▶ Required work:
The word "first" occurs in some of the lines below; copy each of those lines.
******************************
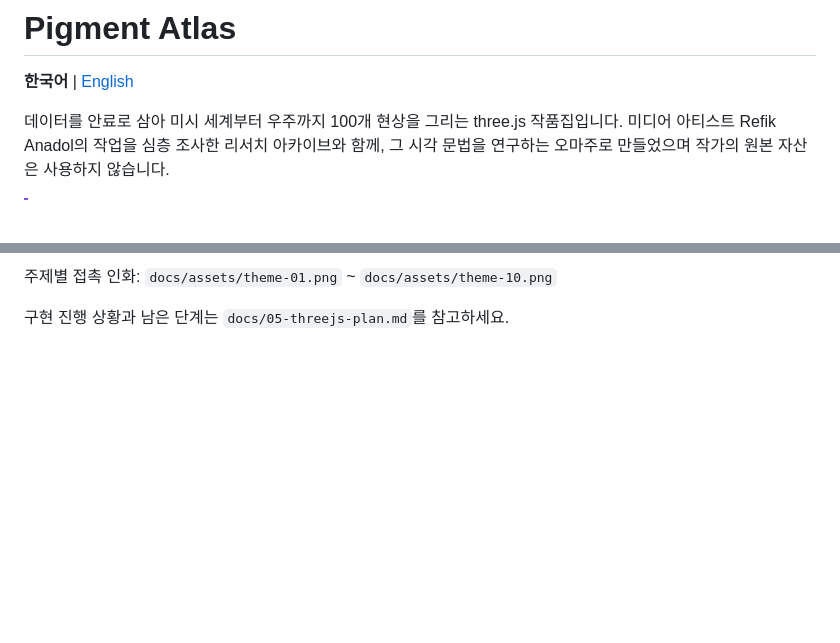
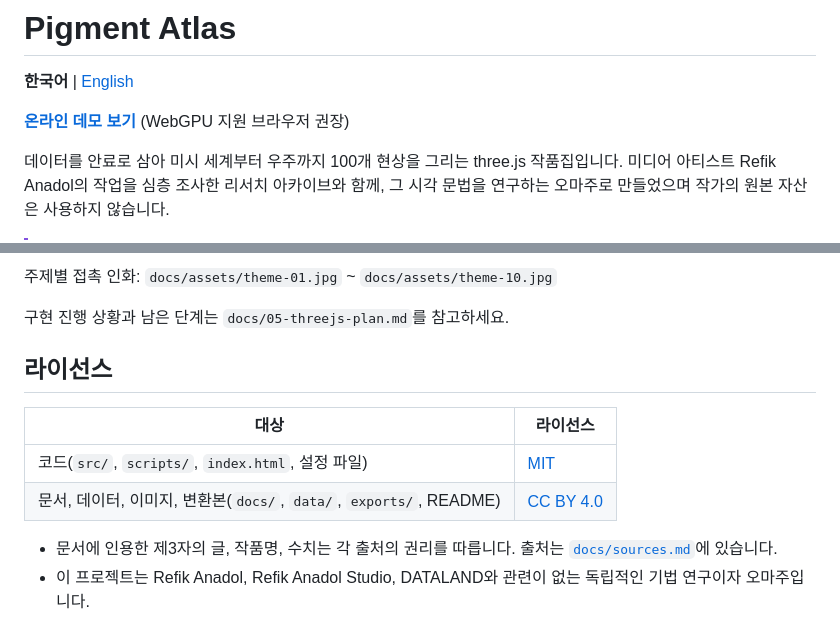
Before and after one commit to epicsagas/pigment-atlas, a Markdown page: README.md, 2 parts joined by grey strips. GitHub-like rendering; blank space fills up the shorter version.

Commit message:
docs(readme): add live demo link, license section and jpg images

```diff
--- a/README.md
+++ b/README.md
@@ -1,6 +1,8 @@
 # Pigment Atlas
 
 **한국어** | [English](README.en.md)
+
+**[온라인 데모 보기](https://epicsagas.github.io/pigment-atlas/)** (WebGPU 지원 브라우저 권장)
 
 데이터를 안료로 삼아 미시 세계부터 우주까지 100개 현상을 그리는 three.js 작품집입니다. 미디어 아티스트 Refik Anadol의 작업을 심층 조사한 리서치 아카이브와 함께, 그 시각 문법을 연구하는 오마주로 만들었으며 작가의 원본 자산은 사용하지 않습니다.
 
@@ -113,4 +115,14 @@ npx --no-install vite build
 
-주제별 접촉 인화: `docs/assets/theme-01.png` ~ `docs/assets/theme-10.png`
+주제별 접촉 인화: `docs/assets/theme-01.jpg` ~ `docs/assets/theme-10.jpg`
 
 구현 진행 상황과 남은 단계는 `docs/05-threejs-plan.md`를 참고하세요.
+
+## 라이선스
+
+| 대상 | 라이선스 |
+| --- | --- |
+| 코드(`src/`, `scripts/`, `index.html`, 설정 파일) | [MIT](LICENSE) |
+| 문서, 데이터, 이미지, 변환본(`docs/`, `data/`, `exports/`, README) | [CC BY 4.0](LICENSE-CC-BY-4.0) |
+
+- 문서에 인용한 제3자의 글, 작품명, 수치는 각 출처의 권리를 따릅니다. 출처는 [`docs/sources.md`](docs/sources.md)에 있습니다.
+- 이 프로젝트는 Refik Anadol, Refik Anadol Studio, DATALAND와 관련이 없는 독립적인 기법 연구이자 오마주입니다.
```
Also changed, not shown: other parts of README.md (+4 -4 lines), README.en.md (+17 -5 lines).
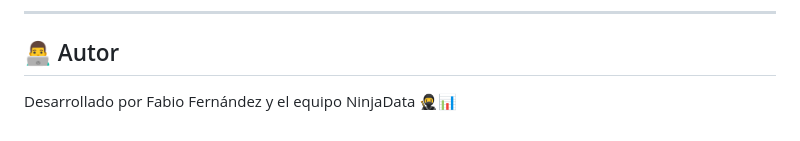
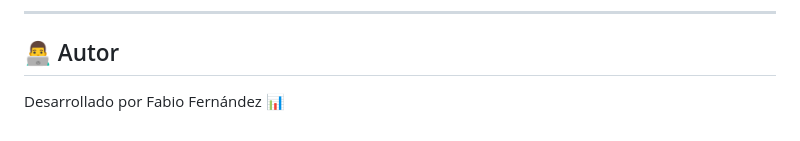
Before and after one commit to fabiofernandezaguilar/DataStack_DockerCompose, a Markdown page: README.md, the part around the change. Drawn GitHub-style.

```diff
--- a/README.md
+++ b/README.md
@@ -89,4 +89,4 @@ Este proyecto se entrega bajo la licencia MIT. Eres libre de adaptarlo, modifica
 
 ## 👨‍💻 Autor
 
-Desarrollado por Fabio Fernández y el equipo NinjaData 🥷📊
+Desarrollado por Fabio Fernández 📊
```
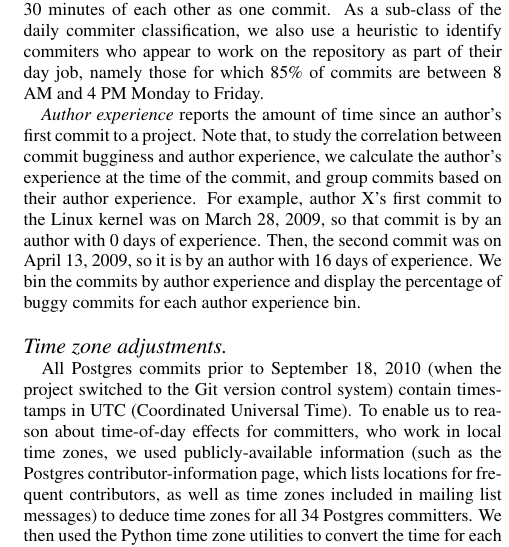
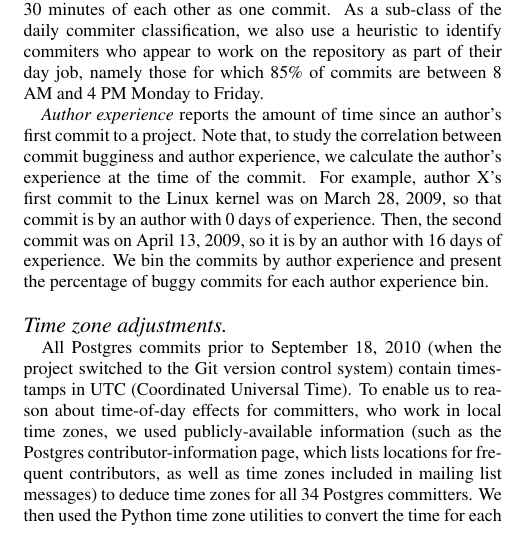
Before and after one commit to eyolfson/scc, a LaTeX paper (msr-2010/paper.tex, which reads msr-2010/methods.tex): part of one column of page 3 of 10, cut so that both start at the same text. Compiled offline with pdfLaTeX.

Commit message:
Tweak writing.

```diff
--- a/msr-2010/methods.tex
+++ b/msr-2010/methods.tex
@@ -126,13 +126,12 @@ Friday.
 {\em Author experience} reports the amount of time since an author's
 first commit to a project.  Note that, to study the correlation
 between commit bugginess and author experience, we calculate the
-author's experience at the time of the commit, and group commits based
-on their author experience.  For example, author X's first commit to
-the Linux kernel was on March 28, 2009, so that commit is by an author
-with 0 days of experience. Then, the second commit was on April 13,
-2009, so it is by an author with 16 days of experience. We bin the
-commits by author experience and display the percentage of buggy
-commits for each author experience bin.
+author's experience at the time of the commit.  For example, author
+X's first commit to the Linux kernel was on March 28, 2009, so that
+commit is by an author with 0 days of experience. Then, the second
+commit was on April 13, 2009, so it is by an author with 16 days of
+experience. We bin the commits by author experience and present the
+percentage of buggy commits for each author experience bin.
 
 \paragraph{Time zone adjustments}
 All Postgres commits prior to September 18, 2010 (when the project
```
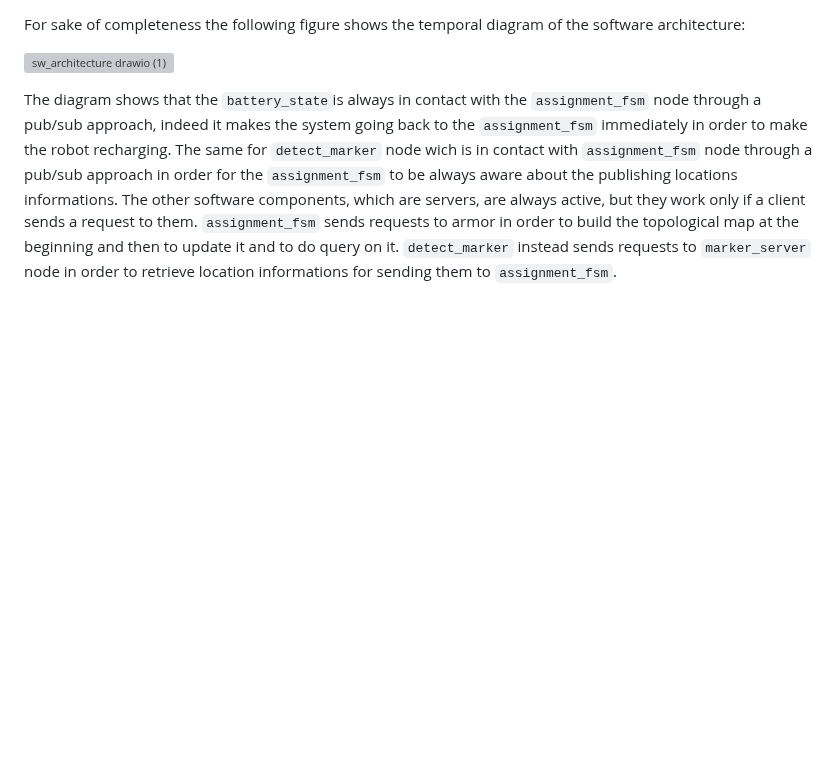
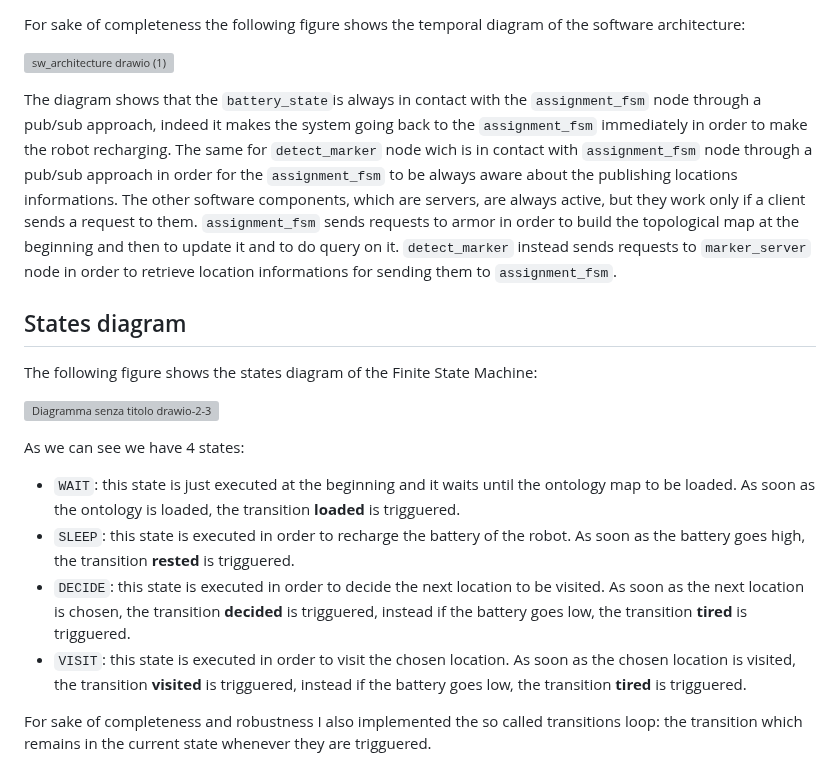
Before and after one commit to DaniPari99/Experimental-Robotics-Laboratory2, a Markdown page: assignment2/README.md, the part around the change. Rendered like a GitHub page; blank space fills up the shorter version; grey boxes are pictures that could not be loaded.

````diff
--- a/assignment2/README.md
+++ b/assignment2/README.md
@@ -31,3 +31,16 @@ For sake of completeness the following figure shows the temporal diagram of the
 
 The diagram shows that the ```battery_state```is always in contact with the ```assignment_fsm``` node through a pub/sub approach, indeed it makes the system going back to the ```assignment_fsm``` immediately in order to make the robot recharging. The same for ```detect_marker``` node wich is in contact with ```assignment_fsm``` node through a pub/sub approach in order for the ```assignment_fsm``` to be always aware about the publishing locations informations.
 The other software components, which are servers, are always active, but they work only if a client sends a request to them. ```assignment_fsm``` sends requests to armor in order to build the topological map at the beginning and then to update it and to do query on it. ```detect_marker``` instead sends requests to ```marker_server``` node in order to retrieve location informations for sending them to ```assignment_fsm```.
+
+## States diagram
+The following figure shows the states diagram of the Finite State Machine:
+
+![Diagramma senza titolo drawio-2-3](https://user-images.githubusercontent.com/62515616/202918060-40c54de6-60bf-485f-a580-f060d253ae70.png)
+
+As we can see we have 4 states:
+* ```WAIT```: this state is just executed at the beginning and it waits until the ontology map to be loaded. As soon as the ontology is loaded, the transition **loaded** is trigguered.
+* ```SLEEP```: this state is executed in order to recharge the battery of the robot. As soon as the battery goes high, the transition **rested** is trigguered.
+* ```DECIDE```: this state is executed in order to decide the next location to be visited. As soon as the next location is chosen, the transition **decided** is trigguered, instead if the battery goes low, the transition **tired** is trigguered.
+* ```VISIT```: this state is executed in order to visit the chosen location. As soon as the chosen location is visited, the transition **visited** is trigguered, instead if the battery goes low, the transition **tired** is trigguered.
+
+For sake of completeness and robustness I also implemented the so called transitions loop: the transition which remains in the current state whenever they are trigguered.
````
******************************
▶ Task result:
 first commit to a project.  Note that, to study the correlation
-on their author experience.  For example, author X's first commit to
+X's first commit to the Linux kernel was on March 28, 2009, so that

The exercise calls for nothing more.